◆ **Records for processing**:
───
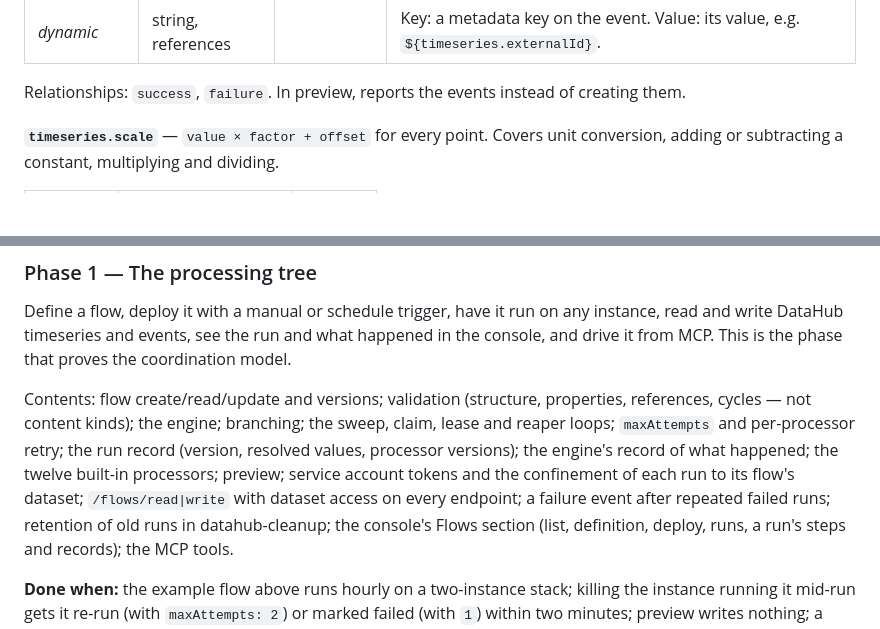
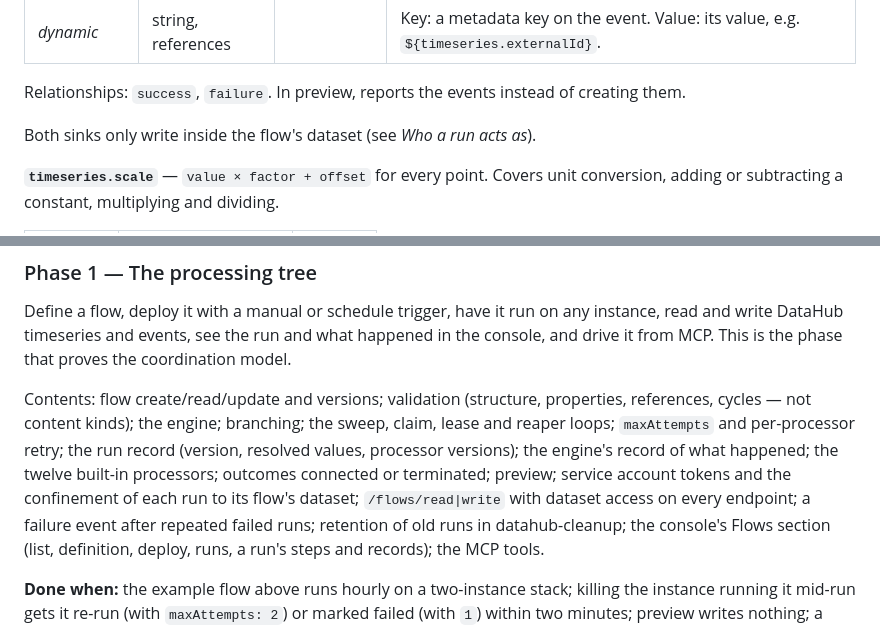
Before and after one commit to IntelliStream-DataHub/datahub-platform, a Markdown page: INTELLISTREAM_FLOW_PLAN.md, 2 parts joined by grey strips. Drawn GitHub-style; blank space fills up the shorter version.

```diff
--- a/INTELLISTREAM_FLOW_PLAN.md
+++ b/INTELLISTREAM_FLOW_PLAN.md
@@ -626,6 +637,8 @@ instead of writing.
 | *dynamic* | string, references | | Key: a metadata key on the event. Value: its value, e.g. `${timeseries.externalId}`. |
 
 Relationships: `success`, `failure`. In preview, reports the events instead of creating them.
+
+Both sinks only write inside the flow's dataset (see *Who a run acts as*).
 
 **`timeseries.scale`** — `value × factor + offset` for every point. Covers unit conversion, adding
 or subtracting a constant, multiplying and dividing.
@@ -823,7 +837,7 @@ from MCP. This is the phase that proves the coordination model.
 Contents: flow create/read/update and versions; validation (structure, properties, references,
 cycles — not content kinds); the engine; branching; the sweep, claim, lease and reaper loops;
 `maxAttempts` and per-processor retry; the run record (version, resolved values, processor
-versions); the engine's record of what happened; the twelve built-in processors; preview; service account tokens and the confinement of each run to its flow's dataset; `/flows/read|write` with dataset access on every endpoint; a failure event after repeated failed runs; retention of old runs in
+versions); the engine's record of what happened; the twelve built-in processors; outcomes connected or terminated; preview; service account tokens and the confinement of each run to its flow's dataset; `/flows/read|write` with dataset access on every endpoint; a failure event after repeated failed runs; retention of old runs in
 datahub-cleanup; the console's Flows section (list, definition, deploy, runs, a run's steps and
 records); the MCP tools.
 
```
Also changed, not shown: other parts of INTELLISTREAM_FLOW_PLAN.md (+17 -2 lines).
───
◆ **Problem to solve**:
Output the records exactly, pictures excluded.

◆ **Worked solution**:
Before and after one commit to IntelliStream-DataHub/datahub-platform, a Markdown page: INTELLISTREAM_FLOW_PLAN.md, 2 parts joined by grey strips. Drawn GitHub-style; blank space fills up the shorter version.

```diff
--- a/INTELLISTREAM_FLOW_PLAN.md
+++ b/INTELLISTREAM_FLOW_PLAN.md
@@ -626,6 +637,8 @@ instead of writing.
 | *dynamic* | string, references | | Key: a metadata key on the event. Value: its value, e.g. `${timeseries.externalId}`. |
 
 Relationships: `success`, `failure`. In preview, reports the events instead of creating them.
+
+Both sinks only write inside the flow's dataset (see *Who a run acts as*).
 
 **`timeseries.scale`** — `value × factor + offset` for every point. Covers unit conversion, adding
 or subtracting a constant, multiplying and dividing.
@@ -823,7 +837,7 @@ from MCP. This is the phase that proves the coordination model.
 Contents: flow create/read/update and versions; validation (structure, properties, references,
 cycles — not content kinds); the engine; branching; the sweep, claim, lease and reaper loops;
 `maxAttempts` and per-processor retry; the run record (version, resolved values, processor
-versions); the engine's record of what happened; the twelve built-in processors; preview; service account tokens and the confinement of each run to its flow's dataset; `/flows/read|write` with dataset access on every endpoint; a failure event after repeated failed runs; retention of old runs in
+versions); the engine's record of what happened; the twelve built-in processors; outcomes connected or terminated; preview; service account tokens and the confinement of each run to its flow's dataset; `/flows/read|write` with dataset access on every endpoint; a failure event after repeated failed runs; retention of old runs in
 datahub-cleanup; the console's Flows section (list, definition, deploy, runs, a run's steps and
 records); the MCP tools.
 
```
Also changed, not shown: other parts of INTELLISTREAM_FLOW_PLAN.md (+17 -2 lines).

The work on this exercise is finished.